The general classes found in Python or any other programming language are designed to represent an entity. Since they represent an entity, they are filled with lots of functions, logic, and attributes, where each function performs a specific task, and the class attributes are manipulated using the class functions.
Apart from the general classes, there is yet another type of class, namely, data class. This article will talk about data classes found not only in Python but also in other programming languages.
Unlike these regular classes, data classes are geared towards storing the state of an entity. They don’t contain a lot of logic. They store some data that represents a stats of an object or an entity.
Let’s understand the data classes better with an example. For example, you are writing a program that tries to mimic the behavior of a shopping cart at a clothing shop. The shopping cart will hold products or clothes. Consider there are three types of clothes, namely,
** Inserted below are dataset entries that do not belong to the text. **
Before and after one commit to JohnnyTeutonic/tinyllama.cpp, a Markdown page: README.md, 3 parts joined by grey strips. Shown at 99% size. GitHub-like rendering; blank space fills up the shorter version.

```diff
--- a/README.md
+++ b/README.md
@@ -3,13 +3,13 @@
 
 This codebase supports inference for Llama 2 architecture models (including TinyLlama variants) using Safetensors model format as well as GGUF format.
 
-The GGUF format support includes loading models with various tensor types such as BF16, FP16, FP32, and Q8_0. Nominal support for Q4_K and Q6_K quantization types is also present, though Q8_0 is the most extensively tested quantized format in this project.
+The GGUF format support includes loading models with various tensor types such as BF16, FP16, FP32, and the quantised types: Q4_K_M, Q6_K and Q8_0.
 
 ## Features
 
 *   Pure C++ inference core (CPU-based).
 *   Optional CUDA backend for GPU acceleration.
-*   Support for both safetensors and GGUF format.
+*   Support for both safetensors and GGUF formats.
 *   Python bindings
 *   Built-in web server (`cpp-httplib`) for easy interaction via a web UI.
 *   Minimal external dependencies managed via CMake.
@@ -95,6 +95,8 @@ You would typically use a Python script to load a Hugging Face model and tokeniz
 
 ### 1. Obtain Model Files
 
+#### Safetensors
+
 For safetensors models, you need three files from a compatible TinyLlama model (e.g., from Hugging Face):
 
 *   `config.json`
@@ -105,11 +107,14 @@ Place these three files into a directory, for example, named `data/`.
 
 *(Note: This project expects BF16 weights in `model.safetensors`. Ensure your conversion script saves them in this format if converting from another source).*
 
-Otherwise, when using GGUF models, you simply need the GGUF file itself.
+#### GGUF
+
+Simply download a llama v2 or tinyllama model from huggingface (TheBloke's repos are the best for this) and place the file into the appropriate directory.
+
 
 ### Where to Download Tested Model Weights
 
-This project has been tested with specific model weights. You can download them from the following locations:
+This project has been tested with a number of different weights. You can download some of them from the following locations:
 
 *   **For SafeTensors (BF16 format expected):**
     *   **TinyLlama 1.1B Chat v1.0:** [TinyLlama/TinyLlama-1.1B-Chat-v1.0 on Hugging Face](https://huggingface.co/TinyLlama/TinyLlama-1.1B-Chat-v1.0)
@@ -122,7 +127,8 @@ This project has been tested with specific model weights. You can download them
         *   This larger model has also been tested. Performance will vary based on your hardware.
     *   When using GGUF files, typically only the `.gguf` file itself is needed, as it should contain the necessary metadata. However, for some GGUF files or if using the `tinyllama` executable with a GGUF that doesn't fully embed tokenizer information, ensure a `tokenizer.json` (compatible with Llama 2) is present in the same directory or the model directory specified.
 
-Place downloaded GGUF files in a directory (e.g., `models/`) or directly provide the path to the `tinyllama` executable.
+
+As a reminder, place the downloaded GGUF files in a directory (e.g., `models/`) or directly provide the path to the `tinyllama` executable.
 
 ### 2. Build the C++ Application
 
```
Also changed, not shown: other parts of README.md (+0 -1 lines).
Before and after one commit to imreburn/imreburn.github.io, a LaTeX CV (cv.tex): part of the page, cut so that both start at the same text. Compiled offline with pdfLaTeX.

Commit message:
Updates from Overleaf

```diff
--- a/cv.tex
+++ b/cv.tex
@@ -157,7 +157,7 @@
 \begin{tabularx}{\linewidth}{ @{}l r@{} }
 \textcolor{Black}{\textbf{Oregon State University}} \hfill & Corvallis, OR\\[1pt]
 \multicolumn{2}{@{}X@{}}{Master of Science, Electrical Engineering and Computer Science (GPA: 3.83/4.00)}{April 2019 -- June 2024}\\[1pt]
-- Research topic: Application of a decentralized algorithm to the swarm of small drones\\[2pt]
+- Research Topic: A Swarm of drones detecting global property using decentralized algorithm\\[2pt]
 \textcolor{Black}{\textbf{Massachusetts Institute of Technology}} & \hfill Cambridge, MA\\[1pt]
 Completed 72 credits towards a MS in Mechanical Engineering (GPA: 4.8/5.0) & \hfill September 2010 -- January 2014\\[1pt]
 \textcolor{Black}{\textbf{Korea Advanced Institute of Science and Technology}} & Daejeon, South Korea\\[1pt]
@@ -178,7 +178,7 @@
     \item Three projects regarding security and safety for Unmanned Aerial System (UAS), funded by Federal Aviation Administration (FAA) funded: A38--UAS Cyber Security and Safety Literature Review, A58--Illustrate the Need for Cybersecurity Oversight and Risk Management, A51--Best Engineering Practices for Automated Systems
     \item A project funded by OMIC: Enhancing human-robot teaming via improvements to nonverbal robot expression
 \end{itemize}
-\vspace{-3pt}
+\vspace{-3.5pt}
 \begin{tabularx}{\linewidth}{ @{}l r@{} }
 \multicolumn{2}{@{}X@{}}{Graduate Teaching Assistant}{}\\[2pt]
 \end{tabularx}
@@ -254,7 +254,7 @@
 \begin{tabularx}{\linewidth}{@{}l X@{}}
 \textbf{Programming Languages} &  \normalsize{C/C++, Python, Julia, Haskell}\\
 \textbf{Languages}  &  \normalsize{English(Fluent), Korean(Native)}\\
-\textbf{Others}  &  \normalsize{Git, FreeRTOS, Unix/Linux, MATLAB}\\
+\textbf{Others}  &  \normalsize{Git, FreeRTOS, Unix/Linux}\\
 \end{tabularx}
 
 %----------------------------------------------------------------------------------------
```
Bottomwear. Since every gender can wear not every cloth, we also have information about the gender a cloth is manufactured for. Let’s consider only three categories:
Neutral (Both can wear it). Every product has a name, price, size, and company it was manufactured by.
Now, if we have to create a program to mimic a shopping cart, we can create two classes, namely,
ShoppingCart class will hold all the logic, such as adding and removing products, manipulating the number of products, keeping track of the products present inside the cart, etc. And, a single product will be represented by the
Product is a data class, and it will just represent a product.
Product class will look something like this.
class Product: """ A class representing a product """ def __init__(self, name, price, size, company, wearType, gender): self.name = name self.price = price self.size = size self.company = company self.wearType = wearType self.gender = gender def __hash__(self): """ Returns a hash code for the class object """ return hash(( self.name, self.price, self.size, self.company, self.wearType, self.gender )) def __eq__(self, other): """ Checks weather two objects are equal or not """ if not isinstance(other, Product): return False else: return (self.name, self.price, self.size, self.company, self.wearType, self.gender) == (other.name, other.price, other.size, other.company, other.wearType, other.gender)
As you can see, the
Product class does not have any logic. All it does is represent a product. This is what a data class looks like, just attributes and minimal logic.
The two functions implemented are necessary if we want the data class to be hashable. When a class is hashable, its object can be used as a key in the dictionary and can map to fixed values. Since a hash code will be needed to map values, these two functions are essential.
One can also implement the
__repr__ function, a particular method that returns the string representation of a class object.